'''

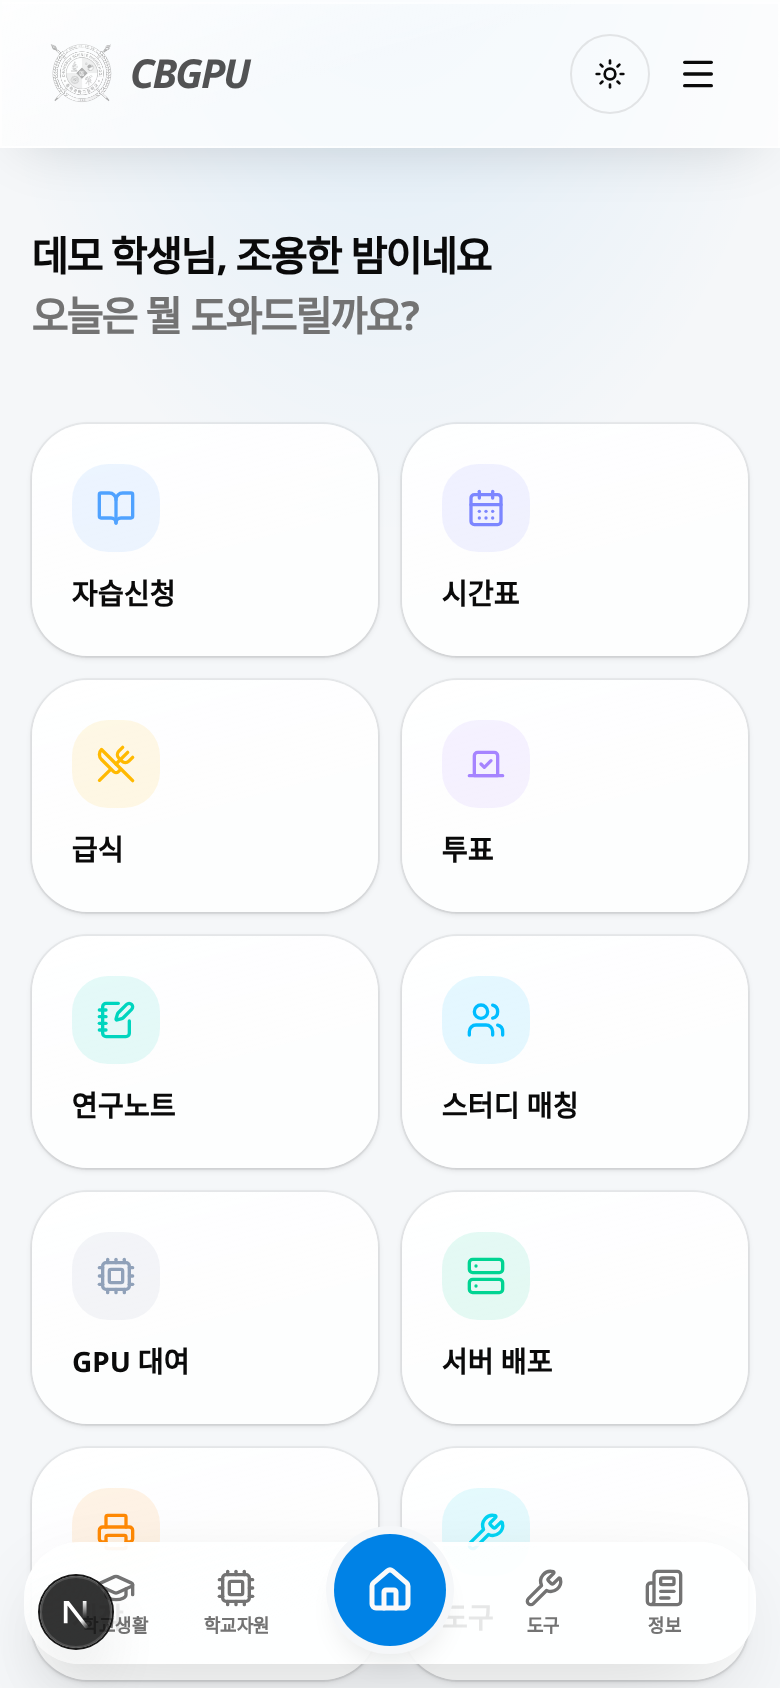
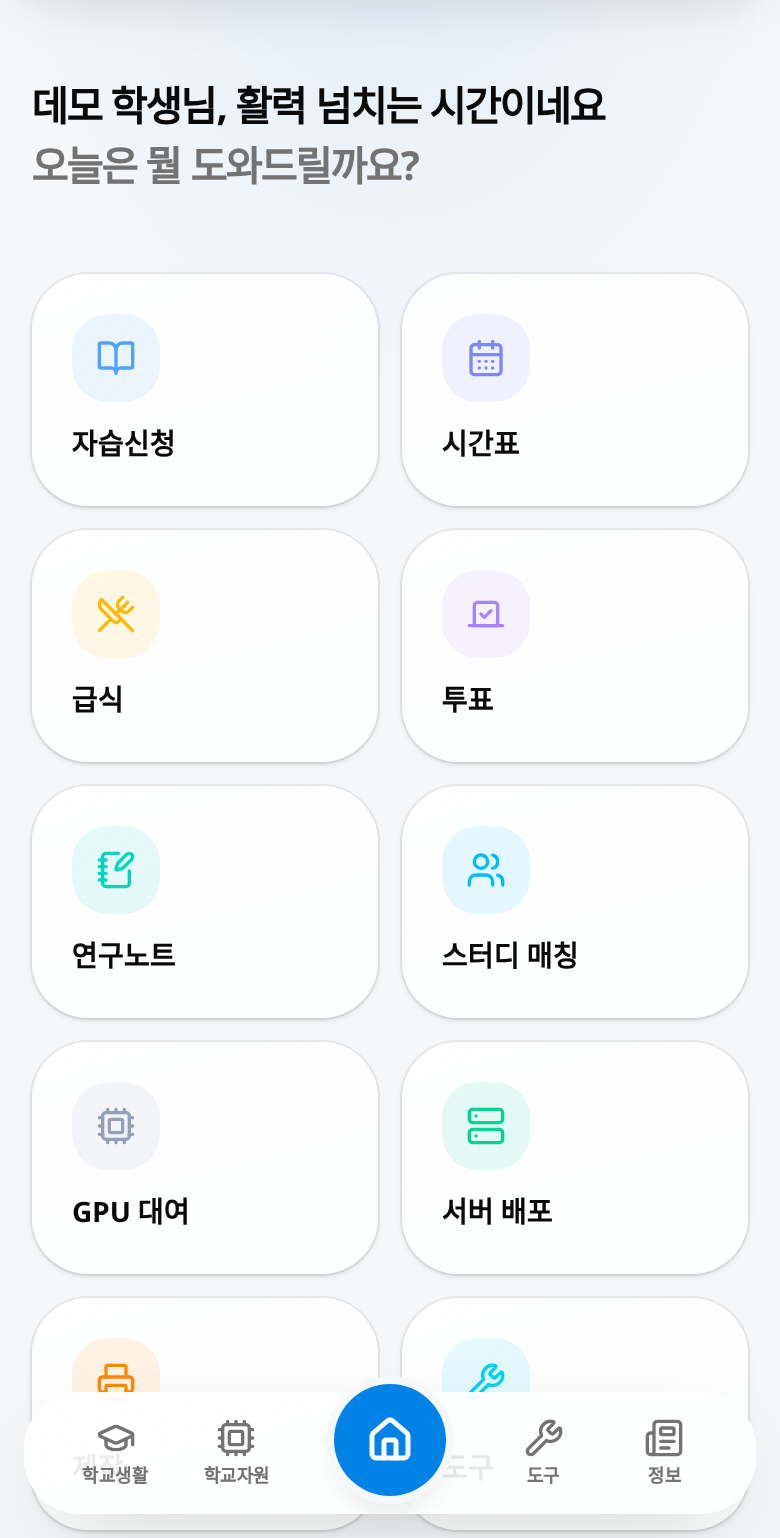
fix(web): recapture launch page screenshots, redesign phone mockup
Every screenshot on the launch page had Next.js's dev-mode indicator
(a black "N" bubble) baked into the corner — they'd all been captured
against `next dev`, not a production build. Rebuilt in production mode
and recaptured all 7 screens. Also cropped the repeated top navbar
(logo/theme toggle/hamburger) out of each — the same generic header on
every single mockup read as "a website in a phone frame," not app
screenshots.

PhoneMockup itself was a flat black rounded rectangle with a tiny dot
for a camera. Gave it a titanium-gradient frame, a proper dynamic-
island-style cutout, a subtle glass sheen on the screen, and a softer
ambient shadow so it reads as an actual device.

diff --git a/FrontEnd/cbgpu/src/components/PhoneMockup.tsx b/FrontEnd/cbgpu/src/components/PhoneMockup.tsx
@@ -1,23 +1,30 @@
 import Image from 'next/image';
 
 /** Generic modern-smartphone bezel (no particular brand) around a screenshot
- * — CSS only, no device-frame image asset needed. */
+ * — CSS only, no device-frame image asset needed. Titanium-ish gradient
+ * frame + a dynamic-island-style cutout reads as an actual device rather
+ * than "a black rounded rectangle", which a flat bg-neutral-900 frame with a
+ * tiny punch-hole dot did not. */
 export function PhoneMockup({
   src, alt, className = '', width = 260,
 }: { src: string; alt: string; className?: string; width?: number }) {
   return (
     <div className={`relative mx-auto ${className}`} style={{ width }}>
-      <div className="relative rounded-[2.5rem] bg-neutral-900 p-2.5 shadow-2xl">
-        <div className="relative rounded-[2rem] overflow-hidden bg-black aspect-[9/19.5]">
-          <Image src={src} alt={alt} fill sizes="260px" className="object-cover object-top" />
-          {/* punch-hole camera */}
-          <div className="absolute top-2.5 left-1/2 -translate-x-1/2 size-2.5 rounded-full bg-black ring-1 ring-white/10" />
+      <div className="relative rounded-[3rem] bg-gradient-to-br from-neutral-600 via-neutral-800 to-black p-[3px] shadow-[0_35px_60px_-20px_rgba(0,0,0,0.45)]">
+        <div className="relative rounded-[calc(3rem-3px)] bg-black p-2 ring-1 ring-white/10">
+          <div className="relative rounded-[2.1rem] overflow-hidden bg-black aspect-[9/19.5]">
+            <Image src={src} alt={alt} fill sizes="300px" className="object-cover object-top" />
+            {/* subtle glass sheen */}
+            <div className="pointer-events-none absolute inset-0 bg-gradient-to-br from-white/10 via-transparent to-transparent" />
+            {/* dynamic-island-style cutout */}
+            <div className="absolute top-2.5 left-1/2 -translate-x-1/2 w-16 h-5 rounded-full bg-black ring-1 ring-white/10" />
+          </div>
         </div>
       </div>
       {/* side buttons */}
-      <div className="absolute right-0 top-24 w-[3px] h-10 bg-neutral-900 rounded-l" />
-      <div className="absolute left-0 top-20 w-[3px] h-6 bg-neutral-900 rounded-r" />
-      <div className="absolute left-0 top-28 w-[3px] h-10 bg-neutral-900 rounded-r" />
+      <div className="absolute right-0 top-24 w-[3px] h-11 bg-gradient-to-b from-neutral-600 to-neutral-900 rounded-l" />
+      <div className="absolute left-0 top-20 w-[3px] h-7 bg-gradient-to-b from-neutral-600 to-neutral-900 rounded-r" />
+      <div className="absolute left-0 top-28 w-[3px] h-11 bg-gradient-to-b from-neutral-600 to-neutral-900 rounded-r" />
     </div>
   );
 }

'''

| ACTIVITY |
Please output the lines of the listing above that fall in the stretch from the one with "Every screenshot on" through the one with "rounded-[3rem] bg-gradient-to-br from-neutral-600", exactly and only those.

| PROBLEM SOLUTION |
Every screenshot on the launch page had Next.js's dev-mode indicator
(a black "N" bubble) baked into the corner — they'd all been captured
against `next dev`, not a production build. Rebuilt in production mode
and recaptured all 7 screens. Also cropped the repeated top navbar
(logo/theme toggle/hamburger) out of each — the same generic header on
every single mockup read as "a website in a phone frame," not app
screenshots.

PhoneMockup itself was a flat black rounded rectangle with a tiny dot
for a camera. Gave it a titanium-gradient frame, a proper dynamic-
island-style cutout, a subtle glass sheen on the screen, and a softer
ambient shadow so it reads as an actual device.

diff --git a/FrontEnd/cbgpu/src/components/PhoneMockup.tsx b/FrontEnd/cbgpu/src/components/PhoneMockup.tsx
@@ -1,23 +1,30 @@
 import Image from 'next/image';
 
 /** Generic modern-smartphone bezel (no particular brand) around a screenshot
- * — CSS only, no device-frame image asset needed. */
+ * — CSS only, no device-frame image asset needed. Titanium-ish gradient
+ * frame + a dynamic-island-style cutout reads as an actual device rather
+ * than "a black rounded rectangle", which a flat bg-neutral-900 frame with a
+ * tiny punch-hole dot did not. */
 export function PhoneMockup({
   src, alt, className = '', width = 260,
 }: { src: string; alt: string; className?: string; width?: number }) {
   return (
     <div className={`relative mx-auto ${className}`} style={{ width }}>
-      <div className="relative rounded-[2.5rem] bg-neutral-900 p-2.5 shadow-2xl">
-        <div className="relative rounded-[2rem] overflow-hidden bg-black aspect-[9/19.5]">
-          <Image src={src} alt={alt} fill sizes="260px" className="object-cover object-top" />
-          {/* punch-hole camera */}
-          <div className="absolute top-2.5 left-1/2 -translate-x-1/2 size-2.5 rounded-full bg-black ring-1 ring-white/10" />
+      <div className="relative rounded-[3rem] bg-gradient-to-br from-neutral-600 via-neutral-800 to-black p-[3px] shadow-[0_35px_60px_-20px_rgba(0,0,0,0.45)]">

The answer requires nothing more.